## Brief
Without adding or dropping anything, copy the entries below.

*** Block opens ***

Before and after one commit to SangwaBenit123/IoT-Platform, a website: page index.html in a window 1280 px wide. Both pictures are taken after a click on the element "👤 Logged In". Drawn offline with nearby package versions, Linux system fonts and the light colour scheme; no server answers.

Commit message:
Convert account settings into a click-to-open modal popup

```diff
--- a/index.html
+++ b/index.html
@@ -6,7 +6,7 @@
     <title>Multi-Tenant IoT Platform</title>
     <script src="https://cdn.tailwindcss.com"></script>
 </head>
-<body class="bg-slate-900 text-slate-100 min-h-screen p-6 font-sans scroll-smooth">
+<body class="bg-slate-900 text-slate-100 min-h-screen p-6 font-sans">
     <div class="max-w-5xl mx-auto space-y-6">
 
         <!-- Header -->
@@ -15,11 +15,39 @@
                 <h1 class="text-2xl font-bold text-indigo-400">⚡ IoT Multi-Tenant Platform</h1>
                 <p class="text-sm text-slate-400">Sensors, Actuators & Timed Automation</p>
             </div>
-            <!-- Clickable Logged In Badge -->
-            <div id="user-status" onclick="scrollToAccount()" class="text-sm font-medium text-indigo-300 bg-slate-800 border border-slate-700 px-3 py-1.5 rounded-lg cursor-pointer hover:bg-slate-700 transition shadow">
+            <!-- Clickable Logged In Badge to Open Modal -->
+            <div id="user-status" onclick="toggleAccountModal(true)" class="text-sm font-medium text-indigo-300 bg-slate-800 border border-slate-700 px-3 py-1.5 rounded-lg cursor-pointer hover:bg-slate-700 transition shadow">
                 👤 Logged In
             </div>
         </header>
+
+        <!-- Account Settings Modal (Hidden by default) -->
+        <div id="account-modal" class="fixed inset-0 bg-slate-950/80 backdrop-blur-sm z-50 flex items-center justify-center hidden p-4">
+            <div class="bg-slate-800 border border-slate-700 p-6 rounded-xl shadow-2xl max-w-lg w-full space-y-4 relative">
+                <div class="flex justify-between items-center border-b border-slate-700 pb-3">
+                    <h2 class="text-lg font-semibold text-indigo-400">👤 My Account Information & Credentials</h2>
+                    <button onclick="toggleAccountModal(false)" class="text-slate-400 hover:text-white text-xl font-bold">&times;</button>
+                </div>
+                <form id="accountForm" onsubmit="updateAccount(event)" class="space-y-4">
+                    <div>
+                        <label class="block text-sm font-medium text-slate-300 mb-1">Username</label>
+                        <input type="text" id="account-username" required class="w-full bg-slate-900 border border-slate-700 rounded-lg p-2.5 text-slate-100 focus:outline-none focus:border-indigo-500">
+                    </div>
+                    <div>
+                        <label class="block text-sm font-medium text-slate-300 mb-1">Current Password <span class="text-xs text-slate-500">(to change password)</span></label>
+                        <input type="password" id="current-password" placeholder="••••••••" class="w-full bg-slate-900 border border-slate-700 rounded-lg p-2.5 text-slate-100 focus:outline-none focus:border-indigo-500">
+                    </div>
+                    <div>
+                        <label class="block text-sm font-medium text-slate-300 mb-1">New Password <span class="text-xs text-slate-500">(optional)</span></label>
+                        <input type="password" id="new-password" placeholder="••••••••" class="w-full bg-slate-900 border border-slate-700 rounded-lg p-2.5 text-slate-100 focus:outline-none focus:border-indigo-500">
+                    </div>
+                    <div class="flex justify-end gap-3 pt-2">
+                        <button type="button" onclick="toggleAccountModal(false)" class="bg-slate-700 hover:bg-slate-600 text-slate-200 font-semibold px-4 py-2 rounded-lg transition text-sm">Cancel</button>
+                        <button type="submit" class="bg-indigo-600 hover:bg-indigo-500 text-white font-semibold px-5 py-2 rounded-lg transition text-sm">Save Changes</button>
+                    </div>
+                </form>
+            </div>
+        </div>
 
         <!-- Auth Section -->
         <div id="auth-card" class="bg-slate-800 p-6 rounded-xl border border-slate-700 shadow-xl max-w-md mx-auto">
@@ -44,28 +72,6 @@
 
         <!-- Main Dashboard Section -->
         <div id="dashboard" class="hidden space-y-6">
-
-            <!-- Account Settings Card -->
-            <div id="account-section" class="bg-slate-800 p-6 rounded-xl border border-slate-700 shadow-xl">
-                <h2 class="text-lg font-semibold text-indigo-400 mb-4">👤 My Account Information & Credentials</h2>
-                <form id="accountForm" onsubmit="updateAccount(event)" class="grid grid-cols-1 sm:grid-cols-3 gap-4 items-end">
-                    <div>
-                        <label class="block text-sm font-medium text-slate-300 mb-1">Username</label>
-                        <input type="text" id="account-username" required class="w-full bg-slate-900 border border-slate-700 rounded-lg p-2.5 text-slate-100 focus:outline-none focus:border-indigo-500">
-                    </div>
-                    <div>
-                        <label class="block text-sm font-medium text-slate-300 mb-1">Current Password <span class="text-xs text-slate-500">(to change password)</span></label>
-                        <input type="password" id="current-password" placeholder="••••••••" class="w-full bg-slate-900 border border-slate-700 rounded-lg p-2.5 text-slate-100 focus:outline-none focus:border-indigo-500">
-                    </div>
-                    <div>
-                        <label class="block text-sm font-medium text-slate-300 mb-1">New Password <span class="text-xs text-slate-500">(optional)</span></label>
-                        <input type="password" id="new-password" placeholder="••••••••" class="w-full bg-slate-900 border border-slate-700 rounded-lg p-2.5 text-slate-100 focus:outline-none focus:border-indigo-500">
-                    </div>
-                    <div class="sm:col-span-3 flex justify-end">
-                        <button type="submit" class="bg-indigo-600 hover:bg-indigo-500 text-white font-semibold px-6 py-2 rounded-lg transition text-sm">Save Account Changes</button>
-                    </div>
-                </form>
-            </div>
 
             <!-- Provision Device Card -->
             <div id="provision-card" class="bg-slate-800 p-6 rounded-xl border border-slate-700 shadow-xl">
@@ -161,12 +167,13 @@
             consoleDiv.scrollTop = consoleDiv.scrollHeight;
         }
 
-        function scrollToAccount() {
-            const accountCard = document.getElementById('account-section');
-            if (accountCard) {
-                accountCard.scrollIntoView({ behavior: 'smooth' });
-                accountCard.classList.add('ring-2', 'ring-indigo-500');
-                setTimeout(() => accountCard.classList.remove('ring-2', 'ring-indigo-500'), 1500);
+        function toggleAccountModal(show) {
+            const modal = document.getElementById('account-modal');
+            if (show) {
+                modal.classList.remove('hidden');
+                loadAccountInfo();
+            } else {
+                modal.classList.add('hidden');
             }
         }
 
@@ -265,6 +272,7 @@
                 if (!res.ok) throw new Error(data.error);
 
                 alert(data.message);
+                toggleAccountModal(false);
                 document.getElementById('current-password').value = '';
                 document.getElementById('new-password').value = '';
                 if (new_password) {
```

*** Block closes ***

## Exercise answer
Before and after one commit to SangwaBenit123/IoT-Platform, a website: page index.html in a window 1280 px wide. Both pictures are taken after a click on the element "👤 Logged In". Drawn offline with nearby package versions, Linux system fonts and the light colour scheme; no server answers.

Commit message:
Convert account settings into a click-to-open modal popup

```diff
--- a/index.html
+++ b/index.html
@@ -6,7 +6,7 @@
     <title>Multi-Tenant IoT Platform</title>
     <script src="https://cdn.tailwindcss.com"></script>
 </head>
-<body class="bg-slate-900 text-slate-100 min-h-screen p-6 font-sans scroll-smooth">
+<body class="bg-slate-900 text-slate-100 min-h-screen p-6 font-sans">
     <div class="max-w-5xl mx-auto space-y-6">
 
         <!-- Header -->
@@ -15,11 +15,39 @@
                 <h1 class="text-2xl font-bold text-indigo-400">⚡ IoT Multi-Tenant Platform</h1>
                 <p class="text-sm text-slate-400">Sensors, Actuators & Timed Automation</p>
             </div>
-            <!-- Clickable Logged In Badge -->
-            <div id="user-status" onclick="scrollToAccount()" class="text-sm font-medium text-indigo-300 bg-slate-800 border border-slate-700 px-3 py-1.5 rounded-lg cursor-pointer hover:bg-slate-700 transition shadow">
+            <!-- Clickable Logged In Badge to Open Modal -->
+            <div id="user-status" onclick="toggleAccountModal(true)" class="text-sm font-medium text-indigo-300 bg-slate-800 border border-slate-700 px-3 py-1.5 rounded-lg cursor-pointer hover:bg-slate-700 transition shadow">
                 👤 Logged In
             </div>
         </header>
+
+        <!-- Account Settings Modal (Hidden by default) -->
+        <div id="account-modal" class="fixed inset-0 bg-slate-950/80 backdrop-blur-sm z-50 flex items-center justify-center hidden p-4">
+            <div class="bg-slate-800 border border-slate-700 p-6 rounded-xl shadow-2xl max-w-lg w-full space-y-4 relative">
+                <div class="flex justify-between items-center border-b border-slate-700 pb-3">
+                    <h2 class="text-lg font-semibold text-indigo-400">👤 My Account Information & Credentials</h2>
+                    <button onclick="toggleAccountModal(false)" class="text-slate-400 hover:text-white text-xl font-bold">&times;</button>
+                </div>
+                <form id="accountForm" onsubmit="updateAccount(event)" class="space-y-4">
+                    <div>
+                        <label class="block text-sm font-medium text-slate-300 mb-1">Username</label>
+                        <input type="text" id="account-username" required class="w-full bg-slate-900 border border-slate-700 rounded-lg p-2.5 text-slate-100 focus:outline-none focus:border-indigo-500">
+                    </div>
+                    <div>
+                        <label class="block text-sm font-medium text-slate-300 mb-1">Current Password <span class="text-xs text-slate-500">(to change password)</span></label>
+                        <input type="password" id="current-password" placeholder="••••••••" class="w-full bg-slate-900 border border-slate-700 rounded-lg p-2.5 text-slate-100 focus:outline-none focus:border-indigo-500">
+                    </div>
+                    <div>
+                        <label class="block text-sm font-medium text-slate-300 mb-1">New Password <span class="text-xs text-slate-500">(optional)</span></label>
+                        <input type="password" id="new-password" placeholder="••••••••" class="w-full bg-slate-900 border border-slate-700 rounded-lg p-2.5 text-slate-100 focus:outline-none focus:border-indigo-500">
+                    </div>
+                    <div class="flex justify-end gap-3 pt-2">
+                        <button type="button" onclick="toggleAccountModal(false)" class="bg-slate-700 hover:bg-slate-600 text-slate-200 font-semibold px-4 py-2 rounded-lg transition text-sm">Cancel</button>
+                        <button type="submit" class="bg-indigo-600 hover:bg-indigo-500 text-white font-semibold px-5 py-2 rounded-lg transition text-sm">Save Changes</button>
+                    </div>
+                </form>
+            </div>
+        </div>
 
         <!-- Auth Section -->
         <div id="auth-card" class="bg-slate-800 p-6 rounded-xl border border-slate-700 shadow-xl max-w-md mx-auto">
@@ -44,28 +72,6 @@
 
         <!-- Main Dashboard Section -->
         <div id="dashboard" class="hidden space-y-6">
-
-            <!-- Account Settings Card -->
-            <div id="account-section" class="bg-slate-800 p-6 rounded-xl border border-slate-700 shadow-xl">
-                <h2 class="text-lg font-semibold text-indigo-400 mb-4">👤 My Account Information & Credentials</h2>
-                <form id="accountForm" onsubmit="updateAccount(event)" class="grid grid-cols-1 sm:grid-cols-3 gap-4 items-end">
-                    <div>
-                        <label class="block text-sm font-medium text-slate-300 mb-1">Username</label>
-                        <input type="text" id="account-username" required class="w-full bg-slate-900 border border-slate-700 rounded-lg p-2.5 text-slate-100 focus:outline-none focus:border-indigo-500">
-                    </div>
-                    <div>
-                        <label class="block text-sm font-medium text-slate-300 mb-1">Current Password <span class="text-xs text-slate-500">(to change password)</span></label>
-                        <input type="password" id="current-password" placeholder="••••••••" class="w-full bg-slate-900 border border-slate-700 rounded-lg p-2.5 text-slate-100 focus:outline-none focus:border-indigo-500">
-                    </div>
-                    <div>
-                        <label class="block text-sm font-medium text-slate-300 mb-1">New Password <span class="text-xs text-slate-500">(optional)</span></label>
-                        <input type="password" id="new-password" placeholder="••••••••" class="w-full bg-slate-900 border border-slate-700 rounded-lg p-2.5 text-slate-100 focus:outline-none focus:border-indigo-500">
-                    </div>
-                    <div class="sm:col-span-3 flex justify-end">
-                        <button type="submit" class="bg-indigo-600 hover:bg-indigo-500 text-white font-semibold px-6 py-2 rounded-lg transition text-sm">Save Account Changes</button>
-                    </div>
-                </form>
-            </div>
 
             <!-- Provision Device Card -->
             <div id="provision-card" class="bg-slate-800 p-6 rounded-xl border border-slate-700 shadow-xl">
@@ -161,12 +167,13 @@
             consoleDiv.scrollTop = consoleDiv.scrollHeight;
         }
 
-        function scrollToAccount() {
-            const accountCard = document.getElementById('account-section');
-            if (accountCard) {
-                accountCard.scrollIntoView({ behavior: 'smooth' });
-                accountCard.classList.add('ring-2', 'ring-indigo-500');
-                setTimeout(() => accountCard.classList.remove('ring-2', 'ring-indigo-500'), 1500);
+        function toggleAccountModal(show) {
+            const modal = document.getElementById('account-modal');
+            if (show) {
+                modal.classList.remove('hidden');
+                loadAccountInfo();
+            } else {
+                modal.classList.add('hidden');
             }
         }
 
@@ -265,6 +272,7 @@
                 if (!res.ok) throw new Error(data.error);
 
                 alert(data.message);
+                toggleAccountModal(false);
                 document.getElementById('current-password').value = '';
                 document.getElementById('new-password').value = '';
                 if (new_password) {
```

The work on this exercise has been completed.